(Records contained in a dataset)

┏━━

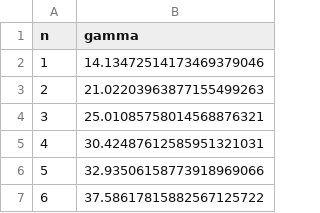
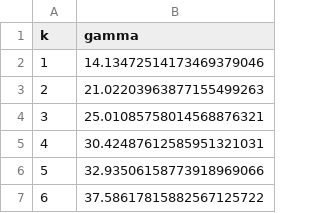
Before and after one commit to utehrani/analysislab-nt, a CSV file: data/zeros_650.csv, drawn as a sheet; only a part is shown.

```diff
--- a/data/zeros_650.csv
+++ b/data/zeros_650.csv
@@ -1,2 +1,2 @@
-n,gamma
+k,gamma
 1,14.13472514173469379046
```
Also changed, not shown: data/zeros_100.csv, 21 other files.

┗━━

**Description of the task:** Before copying, set the pictures aside; then reproduce each entry above exactly.

**Answer section:**
Before and after one commit to utehrani/analysislab-nt, a CSV file: data/zeros_650.csv, drawn as a sheet; only a part is shown.

```diff
--- a/data/zeros_650.csv
+++ b/data/zeros_650.csv
@@ -1,2 +1,2 @@
-n,gamma
+k,gamma
 1,14.13472514173469379046
```
Also changed, not shown: data/zeros_100.csv, 21 other files.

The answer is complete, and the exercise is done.